The creek is believed to have been discovered by French explorers as early as 1615, probably by Etienne Brule, a scout and interpreter for Samuel de Champlain. He learned, as Native Americans had known since ancient times, that a short portage between Lake Erie and Chautauqua Lake connected the Great Lakes and Mississippi River systems, by way of the Allegheny and Ohio Rivers. In 1753 the French cut a road to Chautauqua Lake, now known as the French Portage Road, to facilitate the transportation of men and materiel between the two systems. The road began at the mouth of Chautauqua Creek and ran parallel to it for approximately two miles, then scaled an escarpment and continued to what is now Mayville, New York, roughly in the same path as the present New York State Route 394.
In 1804, James McMahan, the first settler of Westfield, established a grist mill near the mouth of the creek, at the head of the old trail, and others followed. For the next century the creek powered grist mills, saw mills, carding mills, and other manufactories.
In the novel, Button's Inn, published in 1887, Albion W. Tourgee wrote about the roadside inn, now gone, that stood three miles (5 km) uphill from Lake Erie, and the creek that flowed nearby:
At its very crest the hill was cloven by a yawning gorge, whose sides fell sheerly down to the level of a dashing stream that sped along its slippery bed a hundred feet below. Here ran one branch of an impetuous rivulet, that rising half a score of miles from the lake fought its way with devious windings through a thousand feet of hindering shale, down to the level of the sparkling lake. From source to mouth there was hardly a hundred yards of quiet water. It had cut the slaty layers smoothly off, so that the riven ends made a sheer wall, falling sharply to the water's edge on either side, and shutting out the sunshine save at midday, until it shot laughingly out from its prisoning banks, sparkled and gurgled for an instant over rounded stones, with the shelving beach-sands crumbling into it, and then lost itself in the blue bosom of the lake.
Innumerable springs oozed through the severed laminæ and trickled down the shelving sides, wearing sharp furrows in the crumbling rock in which the silvery rills were oft half-hidden by the hemlocks and beeches whose moss-clad roots found precarious hold upon the narrow ledges, while the ferns grew rank upon the dripping sides. For miles the stream rushed silent and swift between its shadowing walls, inaccessible to human foot, save here and there where an impetuous tributary had cut a difficult path to the bottom of the cañon.

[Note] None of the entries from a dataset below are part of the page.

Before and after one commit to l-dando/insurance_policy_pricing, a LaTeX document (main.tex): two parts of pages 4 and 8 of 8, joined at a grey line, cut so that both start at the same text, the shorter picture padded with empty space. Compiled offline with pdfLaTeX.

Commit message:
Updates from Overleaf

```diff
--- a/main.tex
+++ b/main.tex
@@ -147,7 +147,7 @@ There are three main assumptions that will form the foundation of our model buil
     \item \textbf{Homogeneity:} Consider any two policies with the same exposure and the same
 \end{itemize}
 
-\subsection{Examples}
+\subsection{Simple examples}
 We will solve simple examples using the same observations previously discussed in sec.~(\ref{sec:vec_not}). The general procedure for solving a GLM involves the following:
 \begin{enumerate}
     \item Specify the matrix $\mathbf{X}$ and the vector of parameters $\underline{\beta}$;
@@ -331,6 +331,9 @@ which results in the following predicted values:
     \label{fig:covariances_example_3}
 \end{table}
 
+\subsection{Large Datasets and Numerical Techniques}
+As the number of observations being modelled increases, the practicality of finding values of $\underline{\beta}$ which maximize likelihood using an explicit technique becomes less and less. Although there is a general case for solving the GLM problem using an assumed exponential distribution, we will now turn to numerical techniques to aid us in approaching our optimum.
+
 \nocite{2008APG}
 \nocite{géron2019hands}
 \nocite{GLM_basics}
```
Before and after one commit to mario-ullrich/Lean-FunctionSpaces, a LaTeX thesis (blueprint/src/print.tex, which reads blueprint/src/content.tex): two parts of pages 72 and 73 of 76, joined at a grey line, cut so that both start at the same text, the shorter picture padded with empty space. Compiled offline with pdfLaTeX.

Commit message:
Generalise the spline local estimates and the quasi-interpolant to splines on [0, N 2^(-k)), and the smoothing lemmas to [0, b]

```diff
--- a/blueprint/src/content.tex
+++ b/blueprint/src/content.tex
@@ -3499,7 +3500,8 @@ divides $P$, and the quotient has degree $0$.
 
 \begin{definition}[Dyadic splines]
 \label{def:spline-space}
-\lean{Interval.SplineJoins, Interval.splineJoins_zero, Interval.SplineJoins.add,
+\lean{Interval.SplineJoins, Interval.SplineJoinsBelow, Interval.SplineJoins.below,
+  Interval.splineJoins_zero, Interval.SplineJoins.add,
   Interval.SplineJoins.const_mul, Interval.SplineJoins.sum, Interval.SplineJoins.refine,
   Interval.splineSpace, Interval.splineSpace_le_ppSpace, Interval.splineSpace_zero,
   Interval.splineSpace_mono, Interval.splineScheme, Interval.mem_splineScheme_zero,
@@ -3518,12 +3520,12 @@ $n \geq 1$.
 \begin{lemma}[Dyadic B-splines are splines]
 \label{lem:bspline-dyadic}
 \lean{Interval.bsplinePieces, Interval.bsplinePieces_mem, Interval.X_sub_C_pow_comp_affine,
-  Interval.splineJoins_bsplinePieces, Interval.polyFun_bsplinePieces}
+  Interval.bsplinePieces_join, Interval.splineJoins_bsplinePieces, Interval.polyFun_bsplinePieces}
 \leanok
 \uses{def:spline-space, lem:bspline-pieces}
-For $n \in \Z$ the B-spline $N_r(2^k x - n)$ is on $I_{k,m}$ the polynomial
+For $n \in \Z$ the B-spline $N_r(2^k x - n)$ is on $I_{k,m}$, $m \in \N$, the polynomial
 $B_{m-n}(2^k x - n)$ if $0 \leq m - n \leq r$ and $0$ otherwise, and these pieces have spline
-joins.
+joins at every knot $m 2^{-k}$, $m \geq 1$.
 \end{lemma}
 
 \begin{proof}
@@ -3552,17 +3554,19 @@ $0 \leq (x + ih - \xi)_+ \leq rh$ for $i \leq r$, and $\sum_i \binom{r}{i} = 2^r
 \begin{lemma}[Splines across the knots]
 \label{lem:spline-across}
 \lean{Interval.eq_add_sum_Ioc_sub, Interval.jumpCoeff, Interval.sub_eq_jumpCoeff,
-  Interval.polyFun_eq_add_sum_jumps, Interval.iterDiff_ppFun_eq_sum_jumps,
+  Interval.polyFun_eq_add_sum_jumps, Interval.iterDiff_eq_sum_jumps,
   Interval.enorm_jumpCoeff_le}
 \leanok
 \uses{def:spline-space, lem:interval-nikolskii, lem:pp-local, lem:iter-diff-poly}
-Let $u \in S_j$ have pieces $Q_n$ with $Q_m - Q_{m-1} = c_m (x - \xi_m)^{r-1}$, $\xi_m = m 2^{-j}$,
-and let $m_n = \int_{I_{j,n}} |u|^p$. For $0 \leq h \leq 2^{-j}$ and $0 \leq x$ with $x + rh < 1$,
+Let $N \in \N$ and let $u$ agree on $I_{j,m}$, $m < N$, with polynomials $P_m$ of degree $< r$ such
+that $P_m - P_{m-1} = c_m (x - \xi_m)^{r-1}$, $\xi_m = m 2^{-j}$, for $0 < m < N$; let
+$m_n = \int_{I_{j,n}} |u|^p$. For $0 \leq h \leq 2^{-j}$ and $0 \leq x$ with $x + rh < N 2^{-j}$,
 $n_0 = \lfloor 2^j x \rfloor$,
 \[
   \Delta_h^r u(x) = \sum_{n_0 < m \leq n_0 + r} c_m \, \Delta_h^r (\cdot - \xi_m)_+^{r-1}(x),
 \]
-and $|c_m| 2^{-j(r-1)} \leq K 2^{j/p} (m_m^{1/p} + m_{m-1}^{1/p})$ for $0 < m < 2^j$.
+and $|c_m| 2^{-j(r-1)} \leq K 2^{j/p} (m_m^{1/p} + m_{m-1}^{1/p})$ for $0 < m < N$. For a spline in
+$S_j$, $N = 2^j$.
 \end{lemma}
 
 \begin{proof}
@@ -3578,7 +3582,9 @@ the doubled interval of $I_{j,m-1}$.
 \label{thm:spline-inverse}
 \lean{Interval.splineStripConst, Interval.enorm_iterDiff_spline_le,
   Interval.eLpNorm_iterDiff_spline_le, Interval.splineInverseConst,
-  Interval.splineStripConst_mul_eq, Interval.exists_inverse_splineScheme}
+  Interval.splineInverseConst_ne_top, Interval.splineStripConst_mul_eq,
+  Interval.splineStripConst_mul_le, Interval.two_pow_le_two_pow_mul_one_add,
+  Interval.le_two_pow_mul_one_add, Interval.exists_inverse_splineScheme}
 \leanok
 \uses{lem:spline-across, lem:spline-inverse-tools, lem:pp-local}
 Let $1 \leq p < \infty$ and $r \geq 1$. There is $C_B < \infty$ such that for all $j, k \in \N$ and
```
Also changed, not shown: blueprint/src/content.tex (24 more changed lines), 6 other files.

Almost noiselessly the little stream swept over its slippery bed, murmuring gently as it shot down some self-made flume into a deeper pool evenly hollowed in the soft smooth rock, sped quickly round and round a few times, and then glided swiftly on over the shallow ripple below. In these pools the water had a greenish tinge when the sunshine touched it, as if it had caught an emerald tint from the tender overhanging verdure. It must have suited admirably the complexions of the wood-nymphs who no doubt once sported in these secluded dells. Here and there where the shelving soil had been heaped against the side of the cliff and the restless stream had ceased to undermine it the hemlocks grew dark and high, so that their topmost branches showed sometimes above the level of the banks. Even yet there are few more romantic scenes, cosier nooks or wilder bits than are found in this rugged glen that stretches back into the heart of the Chautauqua hills, with the emerald-tinted stream speeding swiftly and fiercely, yet almost noiselessly, along the smooth but sinuous channel its restless waters have so deftly carved in the soft, gray, slippery shale. Heaven grant that the foot of the despoiler may be long delayed, and that the trout which hide in its cool waters may long continue too wary and too few to tempt the pot hunter to the unprofitable task of their extermination!